Notarbartolo di Sciara, G. 1987. A revisionary study of the genus Mobula Rafineque, 1810 (Chondrichthyes: Mobulidae) with the description of a new species. Zoological Journal of the Linnean Society, 91: 1-91.

Notarbartolo di Sciara, G. and Hillyer, E.V. 1989. Mobulid rays off eastern Venezuela (Chnodrichthyes, Mobulidae). Copeia, 3: 607-614.

Tibirica, Y. Birtles, A. Valentine, P., and Miller, D.K. 2009. Diving tourism in Mozambique-An opportunity at risk. Proceedings of Congress on Coastal and Marine Tourism, Nelson Mandela Bay, South Africa, 12 pp.

Waheed, A. 1998. Economic value of ‘marine ecotourism’ in the Maldives. Bay of Bengal News, 12(2): 23.

Manta Diving Survey Respondents

Adventure Sports - Dive Gizo - Kerrie Kennedy

Bali Diving Academy Chloe Guillevic

Barra Lodge

Benguerra Lodge – Meg McDonald

Bikiliki Liveaboard – Sam Leeson

Castaway Island – Dawn Wakeham

Colombo Divers – Olivenzo, Dharshana Jayawardena

Divine Diving - Marij Aben

Fish 'n Fins Palau  - Tova Bornovski

Geko Dive - Liv Harding

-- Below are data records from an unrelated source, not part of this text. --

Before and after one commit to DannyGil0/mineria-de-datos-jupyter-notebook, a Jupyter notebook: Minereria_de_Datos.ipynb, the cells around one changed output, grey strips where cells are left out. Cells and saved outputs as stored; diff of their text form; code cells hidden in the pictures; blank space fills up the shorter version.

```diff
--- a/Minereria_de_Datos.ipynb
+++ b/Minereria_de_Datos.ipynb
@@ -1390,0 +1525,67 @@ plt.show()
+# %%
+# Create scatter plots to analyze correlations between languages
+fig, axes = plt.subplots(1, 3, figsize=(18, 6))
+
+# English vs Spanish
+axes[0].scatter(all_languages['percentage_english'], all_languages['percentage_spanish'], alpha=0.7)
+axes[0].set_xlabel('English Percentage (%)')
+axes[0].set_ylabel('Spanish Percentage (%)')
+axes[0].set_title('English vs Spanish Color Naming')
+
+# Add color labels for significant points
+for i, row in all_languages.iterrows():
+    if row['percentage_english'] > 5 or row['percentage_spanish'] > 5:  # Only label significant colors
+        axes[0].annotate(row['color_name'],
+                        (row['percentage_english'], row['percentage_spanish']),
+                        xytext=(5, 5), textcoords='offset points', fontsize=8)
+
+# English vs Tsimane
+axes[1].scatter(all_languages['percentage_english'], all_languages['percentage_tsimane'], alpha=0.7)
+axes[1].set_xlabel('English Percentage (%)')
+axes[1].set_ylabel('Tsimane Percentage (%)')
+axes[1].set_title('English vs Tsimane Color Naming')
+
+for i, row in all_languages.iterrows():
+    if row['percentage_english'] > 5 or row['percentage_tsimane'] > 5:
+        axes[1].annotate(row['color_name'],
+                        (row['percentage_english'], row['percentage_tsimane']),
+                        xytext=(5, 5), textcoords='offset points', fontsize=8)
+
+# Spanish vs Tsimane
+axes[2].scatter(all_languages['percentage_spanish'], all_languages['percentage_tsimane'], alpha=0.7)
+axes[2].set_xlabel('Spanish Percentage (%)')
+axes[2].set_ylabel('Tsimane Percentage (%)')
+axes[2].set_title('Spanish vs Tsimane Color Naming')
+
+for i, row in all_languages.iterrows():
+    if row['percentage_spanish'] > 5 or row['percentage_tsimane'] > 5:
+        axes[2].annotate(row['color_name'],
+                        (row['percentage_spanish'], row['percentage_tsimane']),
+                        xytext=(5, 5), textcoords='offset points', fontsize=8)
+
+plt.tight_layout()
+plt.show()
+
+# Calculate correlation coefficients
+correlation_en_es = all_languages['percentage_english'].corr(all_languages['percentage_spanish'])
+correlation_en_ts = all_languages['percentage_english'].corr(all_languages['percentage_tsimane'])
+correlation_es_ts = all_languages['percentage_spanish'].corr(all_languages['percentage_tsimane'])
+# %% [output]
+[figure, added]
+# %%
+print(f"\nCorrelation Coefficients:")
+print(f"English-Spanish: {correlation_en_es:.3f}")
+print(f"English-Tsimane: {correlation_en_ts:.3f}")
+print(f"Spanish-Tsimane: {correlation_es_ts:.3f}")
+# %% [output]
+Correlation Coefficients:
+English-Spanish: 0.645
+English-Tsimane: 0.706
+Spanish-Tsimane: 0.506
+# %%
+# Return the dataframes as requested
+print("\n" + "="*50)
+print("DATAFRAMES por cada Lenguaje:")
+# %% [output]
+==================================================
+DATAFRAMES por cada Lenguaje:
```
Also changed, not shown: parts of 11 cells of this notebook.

Khao Lak Scuba Adventures - Natthaphon Chotmaneepithak

Kon-Tiki Phuket – Michael Wallentin

Koro Sun Dive

L’Aventure Divers - Rodney

Liquid Adventures - Cindy Acutt
Liquid Adventures Liveaboard - Linus Nylund

M/V OKTAVIA - Karin Lund Nielsen

Manta Ray Bay Resort – Bill Acker

Moana Cruises – Ingo Heitbrok

Mozdivers – Jon Wright

M/V Queen Scuba  - Mike Thomas

Nabucco Island Resort -  Evelyne

Oberhauser & Rainer Suhr

Nai’a Liveaboard – Alex Edwards

Nakia Resort & Dive -Julie Kelly, Aaron Mell

Namale Resort – Emosi Baravilala

Nautilus Explorer – Mike Lever

Papageno Resorts - Elisabeth

PapuaParadise EcoResort - Anett Hidvegi

Peri Peri Divers – Steve Counsel

Rani Resorts – Lindy Chazen

Raya Divers Co., Ltd., - Mika Eriksson

Reef Encounters, Japan - Doug Bennett

Sanbis Resort – Hans Mergozzi

Seadragon Dive Center – Alphons van Lieshout

Sea Fiji Travel – Scott Kukral

Sonaisali Island Resort – Koroi and Melyn

South Siam Divers Co.,Ltd. - Aoi

Thailand Dive and Sail - Ric Parker

True Blue Watersports – Cher Walker

Tofo Scuba – Nikki Pears

Tui Tai Liveaboard - Samuel Miles

West Side Water Sports – Fiona Caldwell

Wicked Diving – Paul Landgraver

World Wide Dive and Sail – Susie Erbe

www.palaumantarays.com - Jeanette Denby

Yap Pacific Dive Resort – Dieter Kudler